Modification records

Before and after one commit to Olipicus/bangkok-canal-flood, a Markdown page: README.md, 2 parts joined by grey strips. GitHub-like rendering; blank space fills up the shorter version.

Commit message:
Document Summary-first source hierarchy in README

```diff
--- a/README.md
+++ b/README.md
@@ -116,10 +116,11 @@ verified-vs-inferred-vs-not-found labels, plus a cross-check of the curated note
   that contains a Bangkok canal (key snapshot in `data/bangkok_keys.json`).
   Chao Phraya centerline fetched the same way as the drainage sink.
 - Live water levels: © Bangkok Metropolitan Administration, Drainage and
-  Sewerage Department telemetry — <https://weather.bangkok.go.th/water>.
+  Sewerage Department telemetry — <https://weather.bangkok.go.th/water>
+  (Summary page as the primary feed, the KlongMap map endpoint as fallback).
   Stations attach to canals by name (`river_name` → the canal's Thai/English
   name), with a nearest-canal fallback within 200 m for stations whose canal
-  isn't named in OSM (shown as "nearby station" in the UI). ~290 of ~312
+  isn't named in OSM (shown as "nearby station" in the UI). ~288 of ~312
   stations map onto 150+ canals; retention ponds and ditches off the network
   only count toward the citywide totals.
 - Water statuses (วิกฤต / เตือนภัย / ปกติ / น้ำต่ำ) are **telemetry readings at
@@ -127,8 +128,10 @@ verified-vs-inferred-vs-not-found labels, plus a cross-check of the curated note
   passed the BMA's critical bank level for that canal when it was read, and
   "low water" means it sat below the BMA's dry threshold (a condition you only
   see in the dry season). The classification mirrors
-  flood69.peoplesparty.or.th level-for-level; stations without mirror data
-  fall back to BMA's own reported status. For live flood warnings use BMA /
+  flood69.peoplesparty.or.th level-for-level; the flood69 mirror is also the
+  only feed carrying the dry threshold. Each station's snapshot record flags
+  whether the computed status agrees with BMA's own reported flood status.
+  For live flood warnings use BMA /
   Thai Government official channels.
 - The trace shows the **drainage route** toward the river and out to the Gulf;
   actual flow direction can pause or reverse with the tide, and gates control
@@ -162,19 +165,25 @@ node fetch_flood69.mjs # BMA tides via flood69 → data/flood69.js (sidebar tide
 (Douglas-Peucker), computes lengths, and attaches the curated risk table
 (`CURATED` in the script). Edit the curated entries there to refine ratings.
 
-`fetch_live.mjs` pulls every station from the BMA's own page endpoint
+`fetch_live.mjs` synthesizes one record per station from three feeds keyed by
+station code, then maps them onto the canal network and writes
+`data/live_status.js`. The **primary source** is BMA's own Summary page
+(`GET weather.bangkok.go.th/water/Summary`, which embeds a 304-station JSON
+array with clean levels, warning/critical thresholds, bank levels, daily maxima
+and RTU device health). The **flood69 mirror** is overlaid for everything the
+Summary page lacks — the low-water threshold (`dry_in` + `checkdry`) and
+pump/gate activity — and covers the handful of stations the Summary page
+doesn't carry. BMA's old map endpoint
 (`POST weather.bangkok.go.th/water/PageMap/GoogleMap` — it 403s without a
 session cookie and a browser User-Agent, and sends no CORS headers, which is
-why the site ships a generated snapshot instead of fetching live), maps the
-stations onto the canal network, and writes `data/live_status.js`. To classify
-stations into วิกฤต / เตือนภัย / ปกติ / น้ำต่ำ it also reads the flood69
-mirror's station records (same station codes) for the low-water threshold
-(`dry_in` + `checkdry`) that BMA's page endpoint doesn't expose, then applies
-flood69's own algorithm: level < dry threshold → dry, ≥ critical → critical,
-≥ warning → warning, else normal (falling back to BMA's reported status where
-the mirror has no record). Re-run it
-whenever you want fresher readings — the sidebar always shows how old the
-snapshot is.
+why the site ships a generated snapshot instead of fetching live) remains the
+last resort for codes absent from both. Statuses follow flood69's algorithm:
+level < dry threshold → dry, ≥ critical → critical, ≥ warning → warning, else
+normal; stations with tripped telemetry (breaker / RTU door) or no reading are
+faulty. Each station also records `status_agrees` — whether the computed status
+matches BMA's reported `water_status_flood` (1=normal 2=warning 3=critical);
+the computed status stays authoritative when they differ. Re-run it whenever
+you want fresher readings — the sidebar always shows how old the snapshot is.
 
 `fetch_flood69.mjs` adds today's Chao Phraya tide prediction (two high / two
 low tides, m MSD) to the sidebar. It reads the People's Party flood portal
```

TASK DESCRIPTION:
In the records above, find each line holding "from" and copy it.

RESPONSE TO THIS EXERCISE:
-`fetch_live.mjs` pulls every station from the BMA's own page endpoint
+`fetch_live.mjs` synthesizes one record per station from three feeds keyed by
+last resort for codes absent from both. Statuses follow flood69's algorithm:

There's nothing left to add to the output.